In November we had 250 classrooms at 30. students or more at East High School alone. If it were a saloon, it would have been closed for fire code occupancy violations long ago.

Summer school enrichment and remediation programs are virtually non-existent.

Students are charged $50 each time they participate in any sport, class play, musical, or even the math team.

We cannot account for the $1.3 million designated by the state to help reduce elementary class sizes to 17:1 in Kindergarten, first, and second grades. We have. first and second grades at or near 30 students all over town.

Do you know a child who could benefit from a smaller class size, an enrichment program, a summer school program, or an extra-curricular experience?

Teachers do not deserve to be thanked for their perseverance. They persevered when they should have revolted. They persevered when their class sizes became unmanageable and a student with borderline learning difficulties began struggling even more. They persevered when they should have contacted parents and blown the whistle on bad learning situations. They. persevered when their salaries fell to nearly 20% less than comparable districts. They persevered even though their retirement benefits will also be 20% lower than teachers in comparable districts.

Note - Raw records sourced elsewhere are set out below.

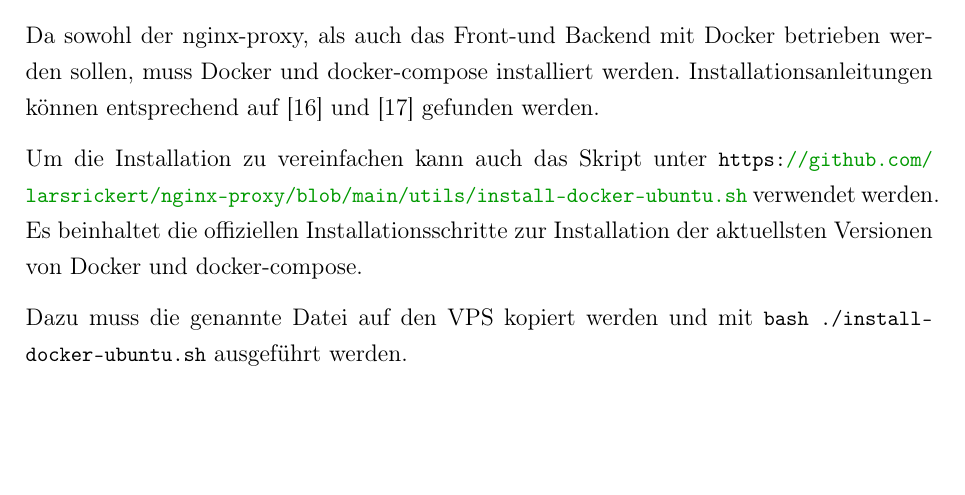
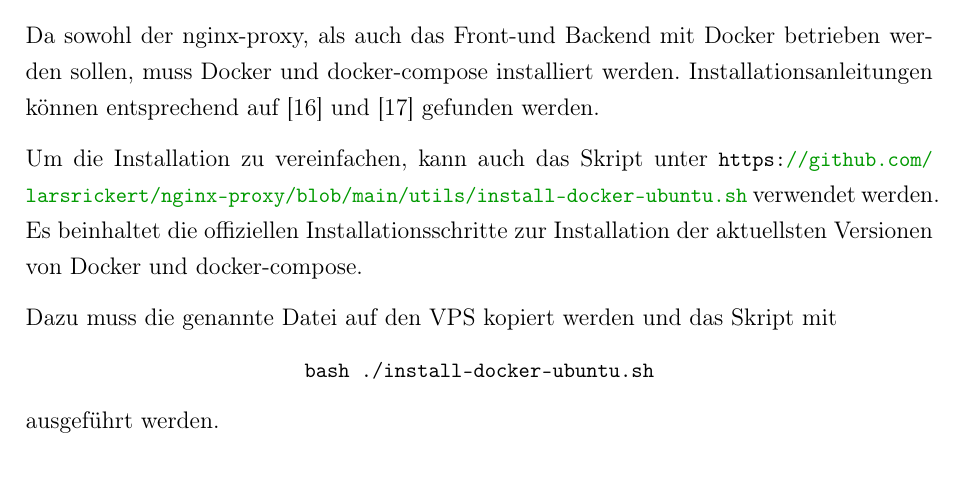
Before and after one commit to philippabele/nursing-home-volunteer, a LaTeX book (docs/main.tex, which reads docs/content/deployment.tex): part of page 30 of 38, cut so that both start at the same text, the shorter picture padded with empty space. Compiled offline with pdfLaTeX.

Commit message:
docs: center bash command

```diff
--- a/docs/content/deployment.tex
+++ b/docs/content/deployment.tex
@@ -58,9 +58,15 @@ Die Anwendungen werden als Docker Container gestartet. Basierend auf dem Docker
 \subsection{Installation von Docker und docker-compose}
 Da sowohl der nginx-proxy, als auch das Front-und Backend mit Docker betrieben werden sollen, muss Docker und docker-compose installiert werden. Installationsanleitungen können entsprechend auf \cite{DockerInstallation} und \cite{DockerDomposeInstallation} gefunden werden.
 
-Um die Installation zu vereinfachen kann auch das Skript unter \lstinline{https://github.com/larsrickert/nginx-proxy/blob/main/utils/install-docker-ubuntu.sh} verwendet werden. Es beinhaltet die offiziellen Installationsschritte zur Installation der aktuellsten Versionen von Docker und docker-compose.
+Um die Installation zu vereinfachen, kann auch das Skript unter \lstinline{https://github.com/larsrickert/nginx-proxy/blob/main/utils/install-docker-ubuntu.sh} verwendet werden. Es beinhaltet die offiziellen Installationsschritte zur Installation der aktuellsten Versionen von Docker und docker-compose.
 
-Dazu muss die genannte Datei auf den \ac{VPS} kopiert werden und mit \lstinline{bash ./install-docker-ubuntu.sh} ausgeführt werden.
+Dazu muss die genannte Datei auf den \ac{VPS} kopiert werden und das Skript mit
+
+\begin{center}
+  \lstinline{bash ./install-docker-ubuntu.sh}
+\end{center}
+
+ausgeführt werden.
 
 \subsection{Installation des nginx-proxy}
 Nach der Installation von Docker und docker-compose muss der nginx-proxy selbst installiert werden. Dazu kann die Installationsanleitung unter \cite{NginxProxyInstallation} (\lstinline{https://nginxproxy.lars-rickert.de/guide/getting-started.html}) verwendet werden.
```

The legacy of this. community is its children. They, are. entrusted to our schools every day. We cannot com- , promise the quality of their education in any, way.. This is an adult world. If we are going to provide quality programs for these children, then we must be prepared. to fight for these children in this adult world. Anything less than equal opportunity is unacceptable. If being an educator or an advocate for the education of our chit: dren requires that some adult toes get stepped on then' that is what we must do. It is not enough to persevere.

Jim Melander.